* [Input data]
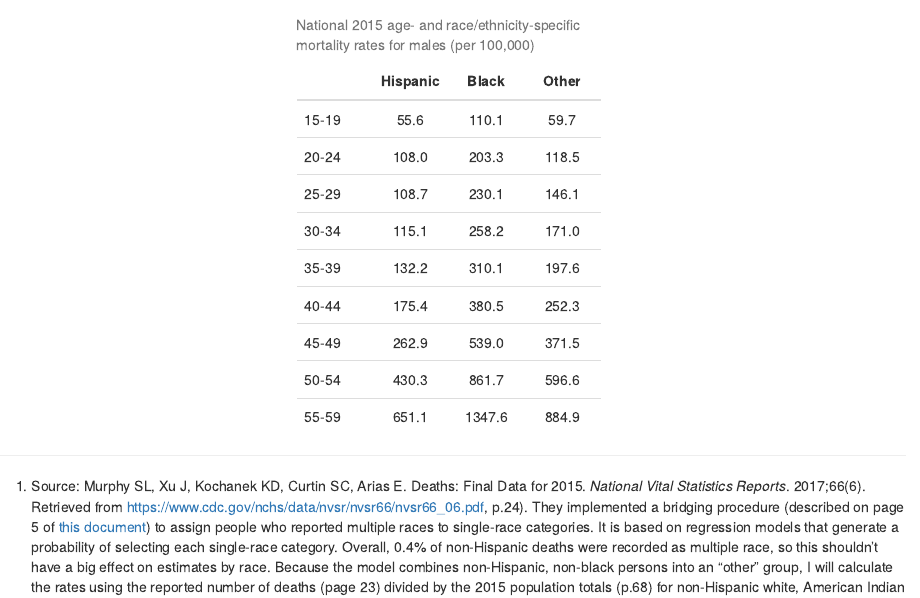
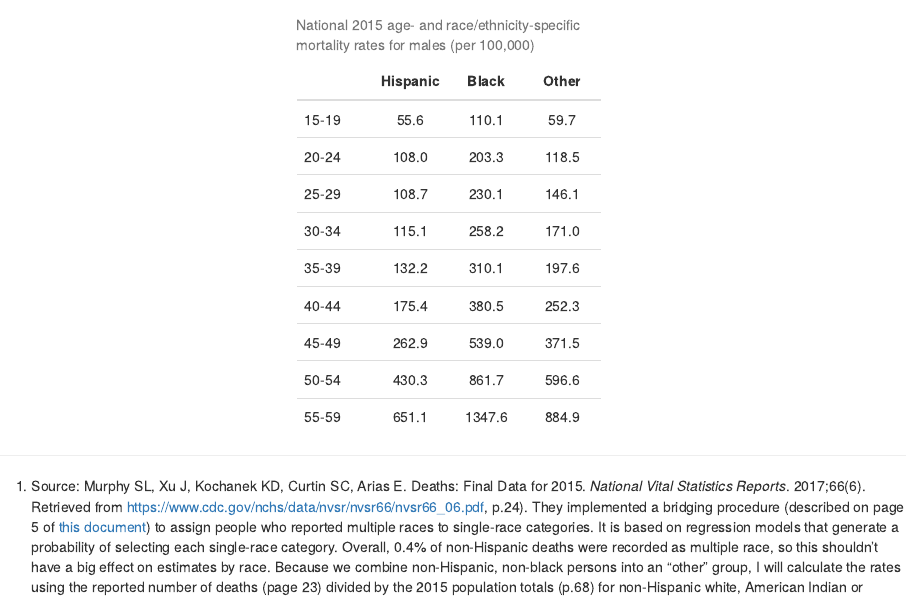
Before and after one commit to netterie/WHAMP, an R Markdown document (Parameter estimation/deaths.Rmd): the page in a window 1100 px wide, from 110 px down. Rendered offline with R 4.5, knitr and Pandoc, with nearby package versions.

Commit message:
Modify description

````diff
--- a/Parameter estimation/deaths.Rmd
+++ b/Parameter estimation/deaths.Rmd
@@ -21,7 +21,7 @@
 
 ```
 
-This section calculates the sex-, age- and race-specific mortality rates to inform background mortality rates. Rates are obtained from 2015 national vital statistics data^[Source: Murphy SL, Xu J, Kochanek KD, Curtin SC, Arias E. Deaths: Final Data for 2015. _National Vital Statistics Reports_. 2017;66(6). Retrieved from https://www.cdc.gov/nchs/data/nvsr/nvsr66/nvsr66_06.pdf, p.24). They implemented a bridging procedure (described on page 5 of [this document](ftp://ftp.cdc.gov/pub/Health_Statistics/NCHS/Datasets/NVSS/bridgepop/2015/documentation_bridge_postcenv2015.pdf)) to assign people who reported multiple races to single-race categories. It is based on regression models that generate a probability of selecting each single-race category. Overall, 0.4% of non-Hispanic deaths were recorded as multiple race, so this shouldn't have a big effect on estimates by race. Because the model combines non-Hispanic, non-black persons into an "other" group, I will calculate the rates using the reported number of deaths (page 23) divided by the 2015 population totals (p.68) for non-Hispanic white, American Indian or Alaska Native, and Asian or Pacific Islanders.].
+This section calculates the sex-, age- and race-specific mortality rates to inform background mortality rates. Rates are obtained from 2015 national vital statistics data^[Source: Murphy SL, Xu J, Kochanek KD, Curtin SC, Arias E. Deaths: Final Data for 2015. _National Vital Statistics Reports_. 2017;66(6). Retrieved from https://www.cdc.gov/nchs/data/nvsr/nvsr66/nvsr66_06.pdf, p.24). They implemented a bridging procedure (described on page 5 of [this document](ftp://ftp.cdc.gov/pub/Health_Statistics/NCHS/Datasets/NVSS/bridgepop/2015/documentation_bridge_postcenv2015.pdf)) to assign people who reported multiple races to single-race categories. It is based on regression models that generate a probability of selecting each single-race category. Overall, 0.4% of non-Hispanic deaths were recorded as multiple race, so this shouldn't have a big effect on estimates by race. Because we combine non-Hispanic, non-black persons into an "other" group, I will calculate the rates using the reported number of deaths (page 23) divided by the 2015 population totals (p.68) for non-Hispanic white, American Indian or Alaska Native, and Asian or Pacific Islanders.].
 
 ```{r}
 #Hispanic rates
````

--

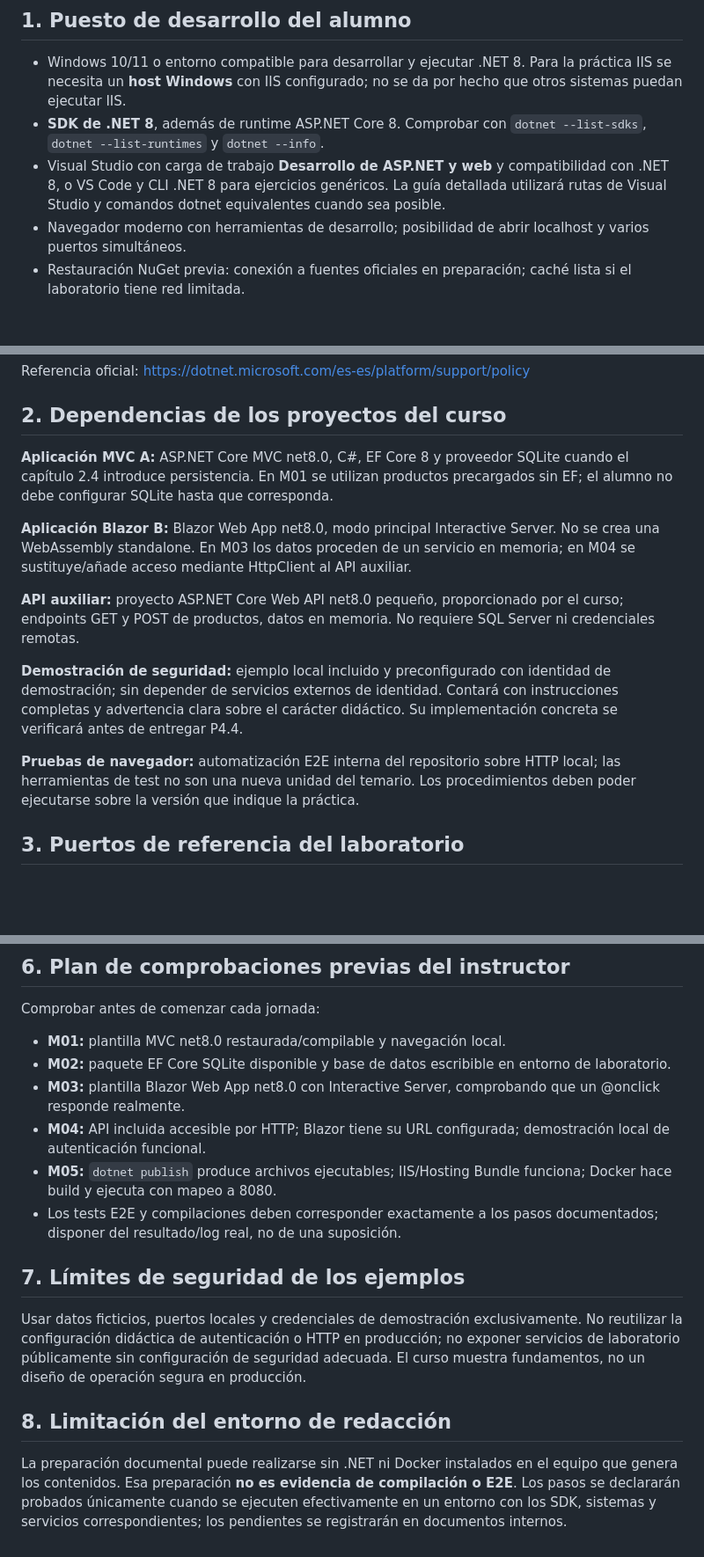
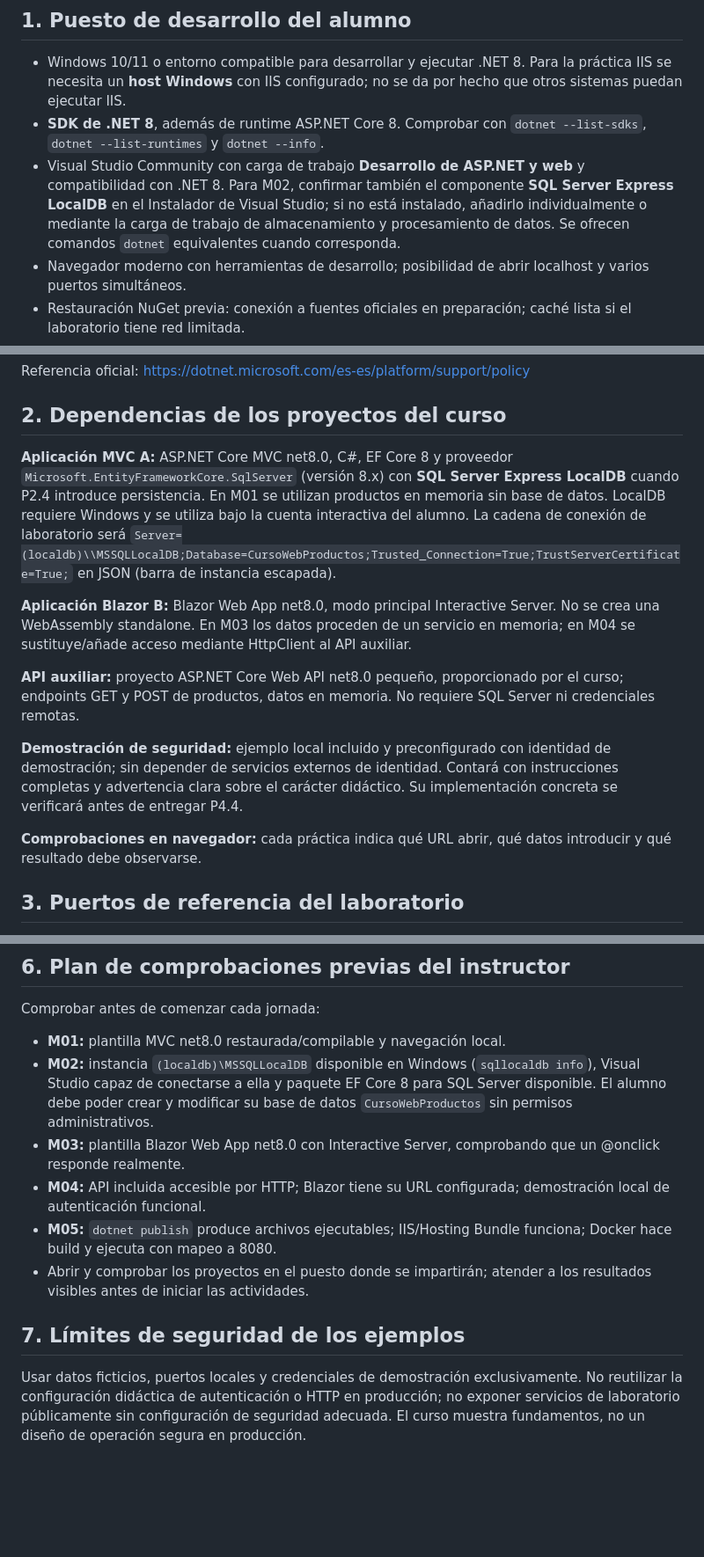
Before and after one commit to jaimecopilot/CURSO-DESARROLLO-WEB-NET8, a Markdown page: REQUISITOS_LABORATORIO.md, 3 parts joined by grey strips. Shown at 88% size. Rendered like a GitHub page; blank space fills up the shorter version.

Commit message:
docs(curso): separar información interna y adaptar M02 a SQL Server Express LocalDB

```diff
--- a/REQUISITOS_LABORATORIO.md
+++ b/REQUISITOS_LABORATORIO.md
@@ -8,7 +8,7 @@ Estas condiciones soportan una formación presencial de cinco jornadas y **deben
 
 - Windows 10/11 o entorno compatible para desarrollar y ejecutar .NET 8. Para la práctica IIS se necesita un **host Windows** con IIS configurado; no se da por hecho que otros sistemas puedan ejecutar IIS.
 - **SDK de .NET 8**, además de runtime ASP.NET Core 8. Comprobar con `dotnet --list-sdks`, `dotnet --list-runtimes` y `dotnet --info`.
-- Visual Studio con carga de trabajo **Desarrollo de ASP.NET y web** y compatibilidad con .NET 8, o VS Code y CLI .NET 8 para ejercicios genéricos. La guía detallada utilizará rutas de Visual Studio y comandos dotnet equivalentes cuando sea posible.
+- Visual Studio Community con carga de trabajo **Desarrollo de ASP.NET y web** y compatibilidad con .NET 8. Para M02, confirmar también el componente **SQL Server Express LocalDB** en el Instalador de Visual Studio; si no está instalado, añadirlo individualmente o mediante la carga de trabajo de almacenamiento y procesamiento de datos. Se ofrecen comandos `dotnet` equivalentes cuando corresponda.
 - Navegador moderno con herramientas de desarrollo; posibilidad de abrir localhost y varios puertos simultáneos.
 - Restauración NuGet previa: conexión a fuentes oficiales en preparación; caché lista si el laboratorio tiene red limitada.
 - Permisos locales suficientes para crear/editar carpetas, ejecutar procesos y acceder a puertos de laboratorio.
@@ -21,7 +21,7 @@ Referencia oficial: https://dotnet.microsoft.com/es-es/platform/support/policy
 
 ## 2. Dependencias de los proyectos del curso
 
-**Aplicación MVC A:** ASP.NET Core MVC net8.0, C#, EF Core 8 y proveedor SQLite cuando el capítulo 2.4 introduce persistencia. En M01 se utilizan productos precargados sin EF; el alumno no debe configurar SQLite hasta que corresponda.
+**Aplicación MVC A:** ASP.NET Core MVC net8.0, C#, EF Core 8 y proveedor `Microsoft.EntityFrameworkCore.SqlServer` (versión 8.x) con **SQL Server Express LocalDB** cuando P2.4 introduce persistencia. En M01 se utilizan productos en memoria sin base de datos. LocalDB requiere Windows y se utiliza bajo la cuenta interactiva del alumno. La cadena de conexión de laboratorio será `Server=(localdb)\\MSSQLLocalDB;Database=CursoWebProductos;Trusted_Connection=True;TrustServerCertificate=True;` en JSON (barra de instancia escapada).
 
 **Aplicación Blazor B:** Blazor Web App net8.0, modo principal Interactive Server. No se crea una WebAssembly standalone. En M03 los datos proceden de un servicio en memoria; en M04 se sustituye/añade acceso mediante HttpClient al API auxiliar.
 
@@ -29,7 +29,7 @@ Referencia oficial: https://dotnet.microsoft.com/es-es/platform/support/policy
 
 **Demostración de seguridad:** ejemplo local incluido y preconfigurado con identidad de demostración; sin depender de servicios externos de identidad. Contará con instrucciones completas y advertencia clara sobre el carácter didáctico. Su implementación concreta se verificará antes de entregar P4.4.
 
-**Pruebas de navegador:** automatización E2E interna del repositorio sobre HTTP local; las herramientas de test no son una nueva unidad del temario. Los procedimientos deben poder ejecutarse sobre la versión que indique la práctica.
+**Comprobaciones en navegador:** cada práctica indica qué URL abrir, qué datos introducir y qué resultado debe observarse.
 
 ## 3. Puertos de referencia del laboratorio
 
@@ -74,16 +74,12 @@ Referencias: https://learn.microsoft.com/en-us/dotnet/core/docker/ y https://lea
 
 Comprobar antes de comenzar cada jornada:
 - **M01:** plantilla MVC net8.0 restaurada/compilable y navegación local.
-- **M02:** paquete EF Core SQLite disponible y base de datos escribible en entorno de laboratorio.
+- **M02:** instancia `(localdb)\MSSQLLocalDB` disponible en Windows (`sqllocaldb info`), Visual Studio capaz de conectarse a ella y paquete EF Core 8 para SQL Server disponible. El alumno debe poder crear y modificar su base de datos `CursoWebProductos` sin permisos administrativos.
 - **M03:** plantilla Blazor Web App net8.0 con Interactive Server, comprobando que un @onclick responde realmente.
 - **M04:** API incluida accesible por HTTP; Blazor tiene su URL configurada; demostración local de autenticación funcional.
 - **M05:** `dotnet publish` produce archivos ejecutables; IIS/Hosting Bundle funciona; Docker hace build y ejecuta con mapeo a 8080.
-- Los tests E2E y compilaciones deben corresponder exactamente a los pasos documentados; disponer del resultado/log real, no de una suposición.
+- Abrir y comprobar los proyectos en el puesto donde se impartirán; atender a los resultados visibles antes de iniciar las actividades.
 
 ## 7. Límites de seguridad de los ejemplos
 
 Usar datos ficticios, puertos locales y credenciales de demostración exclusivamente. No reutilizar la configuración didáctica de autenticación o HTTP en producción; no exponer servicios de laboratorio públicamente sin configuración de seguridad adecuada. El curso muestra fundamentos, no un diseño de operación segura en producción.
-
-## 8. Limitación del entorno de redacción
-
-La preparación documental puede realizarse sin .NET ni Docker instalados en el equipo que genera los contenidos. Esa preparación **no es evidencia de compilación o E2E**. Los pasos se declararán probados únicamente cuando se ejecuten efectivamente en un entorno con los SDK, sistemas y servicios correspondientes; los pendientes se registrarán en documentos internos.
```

* [Problem details] Lines holding "seguridad": copy each one from the records above.

* [Result for this task]
 **Demostración de seguridad:** ejemplo local incluido y preconfigurado con identidad de demostración; sin depender de servicios externos de identidad. Contará con instrucciones completas y advertencia clara sobre el carácter didáctico. Su implementación concreta se verificará antes de entregar P4.4.
 ## 7. Límites de seguridad de los ejemplos
 Usar datos ficticios, puertos locales y credenciales de demostración exclusivamente. No reutilizar la configuración didáctica de autenticación o HTTP en producción; no exponer servicios de laboratorio públicamente sin configuración de seguridad adecuada. El curso muestra fundamentos, no un diseño de operación segura en producción.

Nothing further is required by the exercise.